Top of SUPPLIED DATA
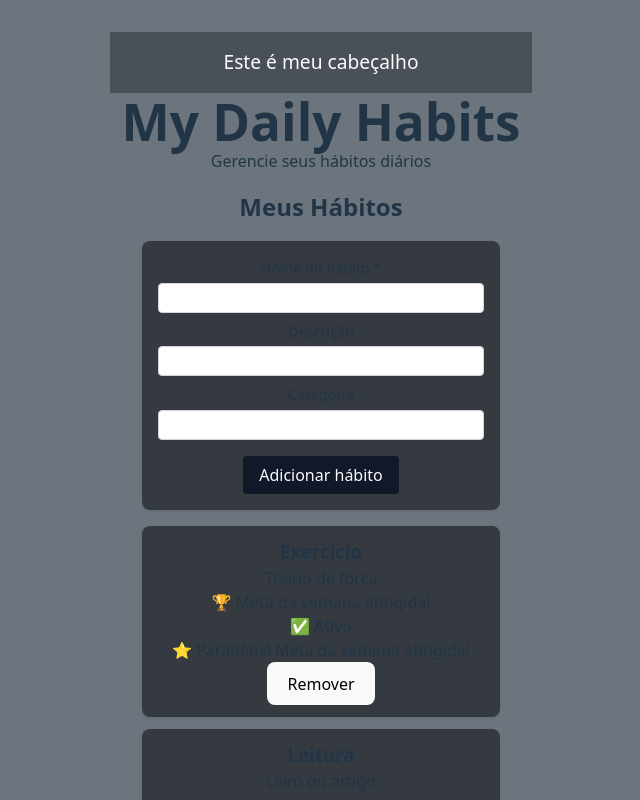
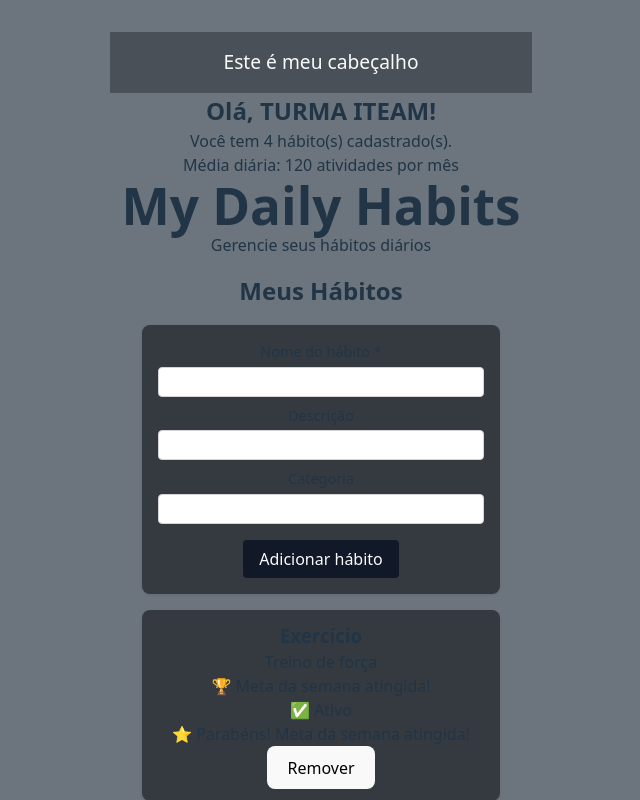
Before and after one commit to RobertGonzaga/CCTI, a React (Vite) app in the folder MODULO 4/my-daily-habits/: page / in a window 1280 px wide. Shown: the top 800 px of the page, without its empty margins (319-959 px from the left). Built offline with nearby package versions, Linux system fonts and the light colour scheme.

Commit message:
atv 5 concluida

```diff
--- a/MODULO 4/my-daily-habits/src/App.jsx
+++ b/MODULO 4/my-daily-habits/src/App.jsx
@@ -4,16 +4,39 @@ import Cabecalho from "./components/Cabecalho";
 import SecaoHabitos from "./components/SecaoHabitos";
 import HabitList from "./components/HabitList";
 import BemVindo from "./components/BemVindo";
+import { useState } from "react";
+
+const INITIAL_HABITS = [
+  { id: 1, nome: "Exercício", descricao: "Treino de força", meta: 5, ativo: true, diasFeitos: 5 },
+  { id: 2, nome: "Leitura", descricao: "Livro ou artigo", meta: 7, ativo: true, diasFeitos: 3 },
+  { id: 3, nome: "Meditação", descricao: "Respiração e foco", meta: 7, ativo: false, diasFeitos: 0 },
+  { id: 4, nome: "Hidratação", descricao: "Beber 2L de água", meta: 7, ativo: true, diasFeitos: 6 },
+];
 
 function App() {
+  const [habits, setHabits] = useState(() => {
+    // Esta função executa UMA VEZ — na montagem
+    const stored = localStorage.getItem("my-daily-habits");
+
+    // Se não há nada salvo — usa o array inicial
+    if (!stored) return INITIAL_HABITS;
+
+    // Se há dados salvos — tenta fazer o parse
+    try {
+      return JSON.parse(stored);
+    } catch {
+      // Se o JSON estiver corrompido — volta pro array inicial
+      return [];
+    }
+  });
   return (
     <div>
       <Cabecalho titulo="My Daily Habits" />
-      <BemVindo />
+      <BemVindo nomeUsuario="Turma iteam" totalHabits={habits.length} />
       <h1>My Daily Habits</h1>
       <p>Gerencie seus hábitos diários</p>
       <SecaoHabitos titulo="Meus Hábitos">
-        <HabitList />
+        <HabitList initialHabits={INITIAL_HABITS} habits={habits} setHabits={setHabits} />
       </SecaoHabitos>
       <Footer />
     </div>
--- a/MODULO 4/my-daily-habits/src/components/BemVindo.jsx
+++ b/MODULO 4/my-daily-habits/src/components/BemVindo.jsx
@@ -1,20 +1,17 @@
-function BemVindo() {
-  const BemVindo = ({ nomeUsuario, totalHabitos }) => {
+function BemVindo({ nomeUsuario, totalHabits }) {
   // Lógica antes do return
   const nomeFormatado = nomeUsuario.toUpperCase();
   const mensagem =
-      totalHabitos > 0
-        ? `Você tem ${totalHabitos} hábito(s) cadastrado(s).`
+    totalHabits > 0
+      ? `Você tem ${totalHabits} hábito(s) cadastrado(s).`
       : "Nenhum hábito cadastrado ainda. Que tal começar?";
-
   return (
     <div>
       <h2>Olá, {nomeFormatado}!</h2>
       <p>{mensagem}</p>
-        <p>Média diária: {(totalHabitos * 30).toFixed(0)} atividades por mês</p>
+      <p>Média diária: {(totalHabits * 30).toFixed(0)} atividades por mês</p>
     </div>
   );
-  };
 }
 
 export default BemVindo;
--- a/MODULO 4/my-daily-habits/src/components/HabitList.jsx
+++ b/MODULO 4/my-daily-habits/src/components/HabitList.jsx
@@ -1,29 +1,7 @@
 import { useEffect, useState, useRef } from "react";
 import HabitCard from "./HabitCard";
 
-function HabitList() {
-  const [habits, setHabits] = useState(() => {
-    // Esta função executa UMA VEZ — na montagem
-    const stored = localStorage.getItem("my-daily-habits");
-
-    // Se não há nada salvo — usa o array inicial
-    if (!stored)
-      return [
-        { id: 1, nome: "Exercício", descricao: "Treino de força", meta: 5, ativo: true, diasFeitos: 5 },
-        { id: 2, nome: "Leitura", descricao: "Livro ou artigo", meta: 7, ativo: true, diasFeitos: 3 },
-        { id: 3, nome: "Meditação", descricao: "Respiração e foco", meta: 7, ativo: false, diasFeitos: 0 },
-        { id: 4, nome: "Hidratação", descricao: "Beber 2L de água", meta: 7, ativo: true, diasFeitos: 6 },
-      ];
-
-    // Se há dados salvos — tenta fazer o parse
-    try {
-      return JSON.parse(stored);
-    } catch {
-      // Se o JSON estiver corrompido — volta pro array inicial
-      return [];
-    }
-  });
-
+function HabitList({ initialHabits, habits, setHabits }) {
   const removerHabit = (id) => {
     setHabits(habits.filter((habit) => habit.id !== id));
   };
@@ -31,7 +9,14 @@ function HabitList() {
   const handleChange = (e) => {
     const { name, value } = e.target;
     // [name] é uma chave dinâmica — usa o valor de name como nome da propriedade
-    if (name === "novoNome") setNovoNome(value);
+    if (name === "novoNome") {
+      setNovoNome(value);
+      if (value.length > 0 && value.length < 3) {
+        setErroNome("O nome deve ter pelo menos 3 caracteres.");
+      } else {
+        setErroNome("");
+      }
+    }
     if (name === "novaDescricao") setNovaDescricao(value);
     if (name === "novaCategoria") setNovaCategoria(value);
   };
@@ -39,6 +24,7 @@ function HabitList() {
   const [novoNome, setNovoNome] = useState("");
   const [novaDescricao, setNovaDescricao] = useState("");
   const [novaCategoria, setNovaCategoria] = useState("");
+  const [erroNome, setErroNome] = useState("");
 
   const nomeInputRef = useRef(null);
 
@@ -47,6 +33,11 @@ function HabitList() {
 
     if (!novoNome.trim()) {
       alert("Informe um nome para o hábito.");
+      return;
+    }
+
+    if (erroNome) {
+      nomeInputRef.current?.focus();
       return;
     }
 
@@ -79,12 +70,7 @@ function HabitList() {
 
   const limparHistorico = () => {
     localStorage.removeItem("my-daily-habits");
-    setHabits([
-      { id: 1, nome: "Exercício", descricao: "Treino de força", meta: 5, ativo: true, diasFeitos: 5 },
-      { id: 2, nome: "Leitura", descricao: "Livro ou artigo", meta: 7, ativo: true, diasFeitos: 3 },
-      { id: 3, nome: "Meditação", descricao: "Respiração e foco", meta: 7, ativo: false, diasFeitos: 0 },
-      { id: 4, nome: "Hidratação", descricao: "Beber 2L de água", meta: 7, ativo: true, diasFeitos: 6 },
-    ]);
+    setHabits(initialHabits);
   };
 
   return (
@@ -95,6 +81,7 @@ function HabitList() {
             Nome do hábito *
             <input type="text" value={novoNome} name="novoNome" onChange={handleChange} ref={nomeInputRef} />
           </label>
+          {erroNome && <p style={{ color: "red", fontSize: "0.8rem" }}>{erroNome}</p>}
         </div>
         <div>
           <label>
```
Lines whose indentation alone changed are shown as unchanged.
Bottom of SUPPLIED DATA
## ACTIVITY
Repeat, exactly and in full, all records above, but include no pictures.

## YOUR SOLUTION
Before and after one commit to RobertGonzaga/CCTI, a React (Vite) app in the folder MODULO 4/my-daily-habits/: page / in a window 1280 px wide. Shown: the top 800 px of the page, without its empty margins (319-959 px from the left). Built offline with nearby package versions, Linux system fonts and the light colour scheme.

Commit message:
atv 5 concluida

```diff
--- a/MODULO 4/my-daily-habits/src/App.jsx
+++ b/MODULO 4/my-daily-habits/src/App.jsx
@@ -4,16 +4,39 @@ import Cabecalho from "./components/Cabecalho";
 import SecaoHabitos from "./components/SecaoHabitos";
 import HabitList from "./components/HabitList";
 import BemVindo from "./components/BemVindo";
+import { useState } from "react";
+
+const INITIAL_HABITS = [
+  { id: 1, nome: "Exercício", descricao: "Treino de força", meta: 5, ativo: true, diasFeitos: 5 },
+  { id: 2, nome: "Leitura", descricao: "Livro ou artigo", meta: 7, ativo: true, diasFeitos: 3 },
+  { id: 3, nome: "Meditação", descricao: "Respiração e foco", meta: 7, ativo: false, diasFeitos: 0 },
+  { id: 4, nome: "Hidratação", descricao: "Beber 2L de água", meta: 7, ativo: true, diasFeitos: 6 },
+];
 
 function App() {
+  const [habits, setHabits] = useState(() => {
+    // Esta função executa UMA VEZ — na montagem
+    const stored = localStorage.getItem("my-daily-habits");
+
+    // Se não há nada salvo — usa o array inicial
+    if (!stored) return INITIAL_HABITS;
+
+    // Se há dados salvos — tenta fazer o parse
+    try {
+      return JSON.parse(stored);
+    } catch {
+      // Se o JSON estiver corrompido — volta pro array inicial
+      return [];
+    }
+  });
   return (
     <div>
       <Cabecalho titulo="My Daily Habits" />
-      <BemVindo />
+      <BemVindo nomeUsuario="Turma iteam" totalHabits={habits.length} />
       <h1>My Daily Habits</h1>
       <p>Gerencie seus hábitos diários</p>
       <SecaoHabitos titulo="Meus Hábitos">
-        <HabitList />
+        <HabitList initialHabits={INITIAL_HABITS} habits={habits} setHabits={setHabits} />
       </SecaoHabitos>
       <Footer />
     </div>
--- a/MODULO 4/my-daily-habits/src/components/BemVindo.jsx
+++ b/MODULO 4/my-daily-habits/src/components/BemVindo.jsx
@@ -1,20 +1,17 @@
-function BemVindo() {
-  const BemVindo = ({ nomeUsuario, totalHabitos }) => {
+function BemVindo({ nomeUsuario, totalHabits }) {
   // Lógica antes do return
   const nomeFormatado = nomeUsuario.toUpperCase();
   const mensagem =
-      totalHabitos > 0
-        ? `Você tem ${totalHabitos} hábito(s) cadastrado(s).`
+    totalHabits > 0
+      ? `Você tem ${totalHabits} hábito(s) cadastrado(s).`
       : "Nenhum hábito cadastrado ainda. Que tal começar?";
-
   return (
     <div>
       <h2>Olá, {nomeFormatado}!</h2>
       <p>{mensagem}</p>
-        <p>Média diária: {(totalHabitos * 30).toFixed(0)} atividades por mês</p>
+      <p>Média diária: {(totalHabits * 30).toFixed(0)} atividades por mês</p>
     </div>
   );
-  };
 }
 
 export default BemVindo;
--- a/MODULO 4/my-daily-habits/src/components/HabitList.jsx
+++ b/MODULO 4/my-daily-habits/src/components/HabitList.jsx
@@ -1,29 +1,7 @@
 import { useEffect, useState, useRef } from "react";
 import HabitCard from "./HabitCard";
 
-function HabitList() {
-  const [habits, setHabits] = useState(() => {
-    // Esta função executa UMA VEZ — na montagem
-    const stored = localStorage.getItem("my-daily-habits");
-
-    // Se não há nada salvo — usa o array inicial
-    if (!stored)
-      return [
-        { id: 1, nome: "Exercício", descricao: "Treino de força", meta: 5, ativo: true, diasFeitos: 5 },
-        { id: 2, nome: "Leitura", descricao: "Livro ou artigo", meta: 7, ativo: true, diasFeitos: 3 },
-        { id: 3, nome: "Meditação", descricao: "Respiração e foco", meta: 7, ativo: false, diasFeitos: 0 },
-        { id: 4, nome: "Hidratação", descricao: "Beber 2L de água", meta: 7, ativo: true, diasFeitos: 6 },
-      ];
-
-    // Se há dados salvos — tenta fazer o parse
-    try {
-      return JSON.parse(stored);
-    } catch {
-      // Se o JSON estiver corrompido — volta pro array inicial
-      return [];
-    }
-  });
-
+function HabitList({ initialHabits, habits, setHabits }) {
   const removerHabit = (id) => {
     setHabits(habits.filter((habit) => habit.id !== id));
   };
@@ -31,7 +9,14 @@ function HabitList() {
   const handleChange = (e) => {
     const { name, value } = e.target;
     // [name] é uma chave dinâmica — usa o valor de name como nome da propriedade
-    if (name === "novoNome") setNovoNome(value);
+    if (name === "novoNome") {
+      setNovoNome(value);
+      if (value.length > 0 && value.length < 3) {
+        setErroNome("O nome deve ter pelo menos 3 caracteres.");
+      } else {
+        setErroNome("");
+      }
+    }
     if (name === "novaDescricao") setNovaDescricao(value);
     if (name === "novaCategoria") setNovaCategoria(value);
   };
@@ -39,6 +24,7 @@ function HabitList() {
   const [novoNome, setNovoNome] = useState("");
   const [novaDescricao, setNovaDescricao] = useState("");
   const [novaCategoria, setNovaCategoria] = useState("");
+  const [erroNome, setErroNome] = useState("");
 
   const nomeInputRef = useRef(null);
 
@@ -47,6 +33,11 @@ function HabitList() {
 
     if (!novoNome.trim()) {
       alert("Informe um nome para o hábito.");
+      return;
+    }
+
+    if (erroNome) {
+      nomeInputRef.current?.focus();
       return;
     }
 
@@ -79,12 +70,7 @@ function HabitList() {
 
   const limparHistorico = () => {
     localStorage.removeItem("my-daily-habits");
-    setHabits([
-      { id: 1, nome: "Exercício", descricao: "Treino de força", meta: 5, ativo: true, diasFeitos: 5 },
-      { id: 2, nome: "Leitura", descricao: "Livro ou artigo", meta: 7, ativo: true, diasFeitos: 3 },
-      { id: 3, nome: "Meditação", descricao: "Respiração e foco", meta: 7, ativo: false, diasFeitos: 0 },
-      { id: 4, nome: "Hidratação", descricao: "Beber 2L de água", meta: 7, ativo: true, diasFeitos: 6 },
-    ]);
+    setHabits(initialHabits);
   };
 
   return (
@@ -95,6 +81,7 @@ function HabitList() {
             Nome do hábito *
             <input type="text" value={novoNome} name="novoNome" onChange={handleChange} ref={nomeInputRef} />
           </label>
+          {erroNome && <p style={{ color: "red", fontSize: "0.8rem" }}>{erroNome}</p>}
         </div>
         <div>
           <label>
```
Lines whose indentation alone changed are shown as unchanged.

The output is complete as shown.